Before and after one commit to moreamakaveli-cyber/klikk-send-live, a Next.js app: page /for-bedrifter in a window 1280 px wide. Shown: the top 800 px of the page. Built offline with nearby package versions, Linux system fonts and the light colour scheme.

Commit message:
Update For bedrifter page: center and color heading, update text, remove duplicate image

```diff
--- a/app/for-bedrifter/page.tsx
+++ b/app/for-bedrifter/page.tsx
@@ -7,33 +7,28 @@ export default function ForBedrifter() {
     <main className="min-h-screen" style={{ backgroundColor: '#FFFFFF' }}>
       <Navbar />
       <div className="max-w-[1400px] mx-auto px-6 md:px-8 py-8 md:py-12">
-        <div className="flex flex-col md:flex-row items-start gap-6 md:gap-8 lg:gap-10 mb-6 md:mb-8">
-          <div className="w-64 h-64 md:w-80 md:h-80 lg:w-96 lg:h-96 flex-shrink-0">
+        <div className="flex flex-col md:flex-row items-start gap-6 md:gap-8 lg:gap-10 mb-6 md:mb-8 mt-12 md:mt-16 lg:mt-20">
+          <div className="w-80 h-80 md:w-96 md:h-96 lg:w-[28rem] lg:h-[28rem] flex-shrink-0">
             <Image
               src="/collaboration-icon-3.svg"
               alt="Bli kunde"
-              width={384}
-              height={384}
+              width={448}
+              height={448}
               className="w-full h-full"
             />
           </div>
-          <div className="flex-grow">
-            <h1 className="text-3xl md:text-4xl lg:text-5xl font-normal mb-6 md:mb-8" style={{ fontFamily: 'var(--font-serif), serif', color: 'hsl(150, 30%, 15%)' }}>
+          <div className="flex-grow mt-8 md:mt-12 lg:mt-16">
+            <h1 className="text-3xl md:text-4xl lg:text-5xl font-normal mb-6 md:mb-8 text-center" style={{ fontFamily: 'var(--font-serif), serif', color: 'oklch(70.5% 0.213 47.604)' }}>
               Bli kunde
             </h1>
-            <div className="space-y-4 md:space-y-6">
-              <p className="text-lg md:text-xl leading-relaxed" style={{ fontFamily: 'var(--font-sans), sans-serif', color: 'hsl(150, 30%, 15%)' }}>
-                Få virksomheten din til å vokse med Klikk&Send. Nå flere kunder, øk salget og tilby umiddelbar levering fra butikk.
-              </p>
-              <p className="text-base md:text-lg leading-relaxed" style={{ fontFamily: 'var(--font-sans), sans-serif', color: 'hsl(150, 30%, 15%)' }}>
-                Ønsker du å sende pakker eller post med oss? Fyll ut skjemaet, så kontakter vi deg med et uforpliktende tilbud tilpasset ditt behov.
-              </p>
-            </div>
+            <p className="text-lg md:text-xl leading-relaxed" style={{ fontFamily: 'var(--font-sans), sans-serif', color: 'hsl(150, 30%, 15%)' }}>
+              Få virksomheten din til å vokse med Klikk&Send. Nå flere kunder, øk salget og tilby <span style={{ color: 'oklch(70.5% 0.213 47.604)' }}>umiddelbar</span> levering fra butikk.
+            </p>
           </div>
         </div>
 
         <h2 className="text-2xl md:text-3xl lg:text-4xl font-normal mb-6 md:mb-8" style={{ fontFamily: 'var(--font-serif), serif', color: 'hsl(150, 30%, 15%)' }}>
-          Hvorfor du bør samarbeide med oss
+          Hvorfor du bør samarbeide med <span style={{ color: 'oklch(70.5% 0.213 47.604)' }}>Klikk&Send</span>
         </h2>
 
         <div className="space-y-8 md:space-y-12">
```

--*--

= EXERCISE AIM =
Write out every entry word for word.

= EXERCISE RESPONSE =
Before and after one commit to moreamakaveli-cyber/klikk-send-live, a Next.js app: page /for-bedrifter in a window 1280 px wide. Shown: the top 800 px of the page. Built offline with nearby package versions, Linux system fonts and the light colour scheme.

Commit message:
Update For bedrifter page: center and color heading, update text, remove duplicate image

```diff
--- a/app/for-bedrifter/page.tsx
+++ b/app/for-bedrifter/page.tsx
@@ -7,33 +7,28 @@ export default function ForBedrifter() {
     <main className="min-h-screen" style={{ backgroundColor: '#FFFFFF' }}>
       <Navbar />
       <div className="max-w-[1400px] mx-auto px-6 md:px-8 py-8 md:py-12">
-        <div className="flex flex-col md:flex-row items-start gap-6 md:gap-8 lg:gap-10 mb-6 md:mb-8">
-          <div className="w-64 h-64 md:w-80 md:h-80 lg:w-96 lg:h-96 flex-shrink-0">
+        <div className="flex flex-col md:flex-row items-start gap-6 md:gap-8 lg:gap-10 mb-6 md:mb-8 mt-12 md:mt-16 lg:mt-20">
+          <div className="w-80 h-80 md:w-96 md:h-96 lg:w-[28rem] lg:h-[28rem] flex-shrink-0">
             <Image
               src="/collaboration-icon-3.svg"
               alt="Bli kunde"
-              width={384}
-              height={384}
+              width={448}
+              height={448}
               className="w-full h-full"
             />
           </div>
-          <div className="flex-grow">
-            <h1 className="text-3xl md:text-4xl lg:text-5xl font-normal mb-6 md:mb-8" style={{ fontFamily: 'var(--font-serif), serif', color: 'hsl(150, 30%, 15%)' }}>
+          <div className="flex-grow mt-8 md:mt-12 lg:mt-16">
+            <h1 className="text-3xl md:text-4xl lg:text-5xl font-normal mb-6 md:mb-8 text-center" style={{ fontFamily: 'var(--font-serif), serif', color: 'oklch(70.5% 0.213 47.604)' }}>
               Bli kunde
             </h1>
-            <div className="space-y-4 md:space-y-6">
-              <p className="text-lg md:text-xl leading-relaxed" style={{ fontFamily: 'var(--font-sans), sans-serif', color: 'hsl(150, 30%, 15%)' }}>
-                Få virksomheten din til å vokse med Klikk&Send. Nå flere kunder, øk salget og tilby umiddelbar levering fra butikk.
-              </p>
-              <p className="text-base md:text-lg leading-relaxed" style={{ fontFamily: 'var(--font-sans), sans-serif', color: 'hsl(150, 30%, 15%)' }}>
-                Ønsker du å sende pakker eller post med oss? Fyll ut skjemaet, så kontakter vi deg med et uforpliktende tilbud tilpasset ditt behov.
-              </p>
-            </div>
+            <p className="text-lg md:text-xl leading-relaxed" style={{ fontFamily: 'var(--font-sans), sans-serif', color: 'hsl(150, 30%, 15%)' }}>
+              Få virksomheten din til å vokse med Klikk&Send. Nå flere kunder, øk salget og tilby <span style={{ color: 'oklch(70.5% 0.213 47.604)' }}>umiddelbar</span> levering fra butikk.
+            </p>
           </div>
         </div>
 
         <h2 className="text-2xl md:text-3xl lg:text-4xl font-normal mb-6 md:mb-8" style={{ fontFamily: 'var(--font-serif), serif', color: 'hsl(150, 30%, 15%)' }}>
-          Hvorfor du bør samarbeide med oss
+          Hvorfor du bør samarbeide med <span style={{ color: 'oklch(70.5% 0.213 47.604)' }}>Klikk&Send</span>
         </h2>
 
         <div className="space-y-8 md:space-y-12">
```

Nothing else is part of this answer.